[Opening Dataset excerpts section]
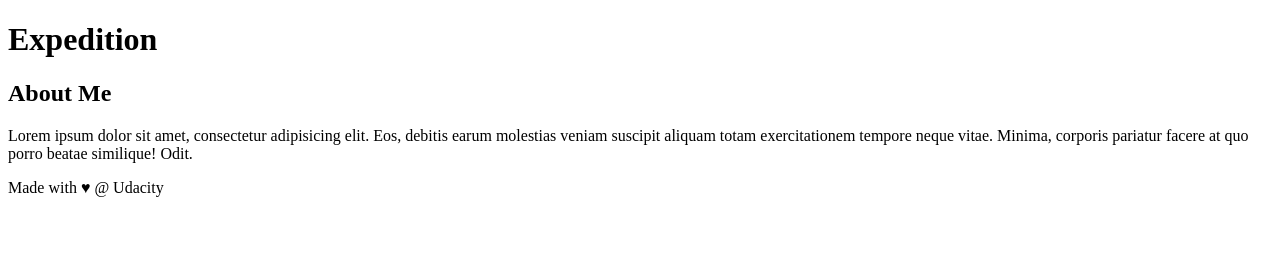
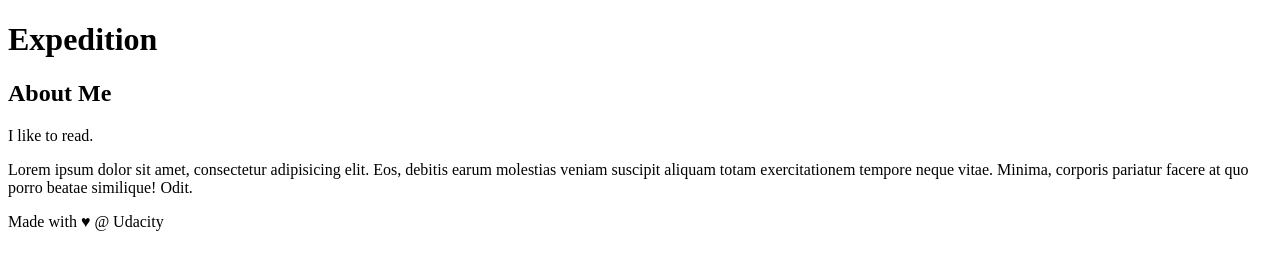
Before and after one commit to beloved/new-git-project, a plain HTML site: page index.html in a window 1280 px wide. Drawn offline with Linux system fonts and the light colour scheme.

Commit message:
Add content to sidebar

```diff
--- a/index.html
+++ b/index.html
@@ -18,7 +18,7 @@
     </div>
     <aside>
         <h2>About Me</h2>
-
+        <p>I like to read.</p>
         <p>Lorem ipsum dolor sit amet, consectetur adipisicing elit. Eos, debitis earum molestias veniam suscipit aliquam totam exercitationem tempore neque vitae. Minima, corporis pariatur facere at quo porro beatae similique! Odit.</p>
     </aside>
     <footer>
```
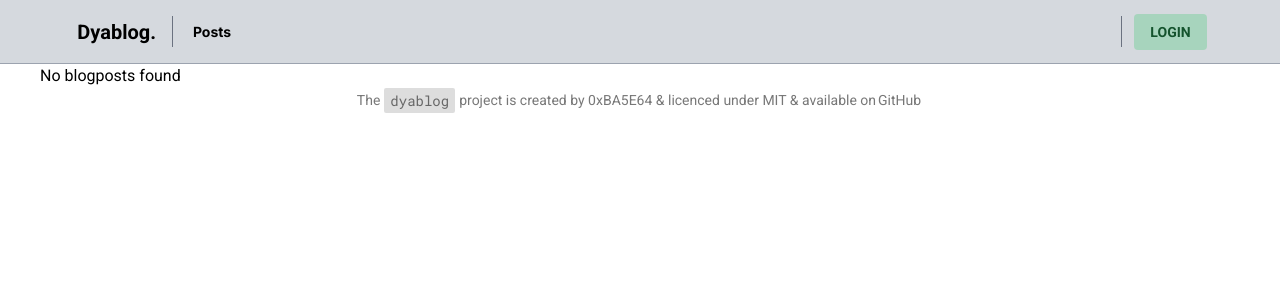
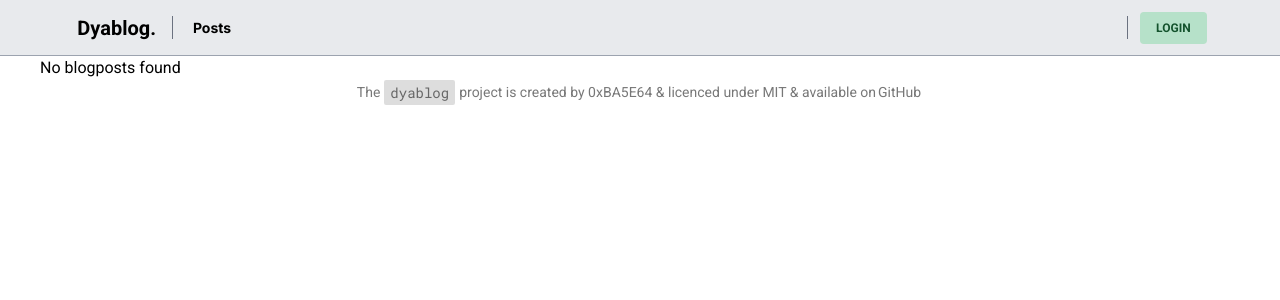
Before and after one commit to 0xBA5E64/dyablog, a Django app: page /blog/ in a window 1280 px wide. Shown: the top 300 px of the page. Run offline with Django 4.2, Linux system fonts and the light colour scheme; data that the repository does not hold is empty; style sheets or scripts are compiled from the project's sources; parts of the project's set-up code (start-up, migrations or seed data) failed here and were passed over.

Commit message:
Refined *tighter* menubar

```diff
--- a/blog/templates/blog/navbar.html
+++ b/blog/templates/blog/navbar.html
@@ -1,5 +1,5 @@
 <nav
-  class="bg-g sticky top-0 z-10 flex h-16 w-full justify-center overflow-hidden border-b border-b-gray-400 bg-gray-300 bg-opacity-90 backdrop-blur-md"
+  class="bg-g sticky top-0 z-10 flex h-14 w-full justify-center overflow-hidden border-b border-b-gray-400 bg-gray-300 bg-opacity-50 backdrop-blur-sm"
 >
   <div class="relative box-border flex w-11/12 max-w-screen-xl p-4">
     <a class="mx-2 flex items-center text-xl font-bold" href="/">Dyablog.</a>
@@ -23,21 +23,21 @@
         </p>
         {% if perms.blog.add_blogpost %}
         <a
-          class="mx-1 flex items-center rounded box-border border border-gray-400 text-gray-800 px-2 py-2 text-sm font-bold uppercase"
+          class="mx-1 flex items-center rounded box-border border border-gray-400 bg-gray-300 drop-shadow-sm text-gray-800 px-2 py-1 text-xs font-bold uppercase"
           href="{% url 'blog:new-post' %}"
           >New Post</a
         >
         {% endif %}
         <a
-          class="mx-1 flex items-center rounded bg-red-400 bg-opacity-50 px-4 py-2 text-sm font-bold uppercase text-red-900 hover:bg-opacity-75"
+          class="mx-1 flex items-center rounded bg-red-400 bg-opacity-50 px-4 py-2 text-xs font-bold uppercase text-red-900 hover:bg-opacity-75"
           href="{% url 'blog:logout' %}"
           >Log out</a
         >
         {% else %}
         <a
-          class="mx-1 flex items-center rounded bg-green-500 bg-opacity-25 px-4 py-2 text-sm font-bold uppercase text-green-900 hover:bg-opacity-60"
-          href="{% url 'blog:login' %}"
-          >Login</a
+        class="mx-1 flex items-center rounded bg-green-500 bg-opacity-25 px-4 py-2 text-xs font-bold uppercase text-green-900 hover:bg-opacity-60"
+        href="{% url 'blog:login' %}"
+        >Login</a
         >
         {% endif %}
       </div>
```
[Closing Dataset excerpts section]
**To do**
Among the lines above, some may hold the string "overflow". State how many, giving the number alone.

**Expected answer**
2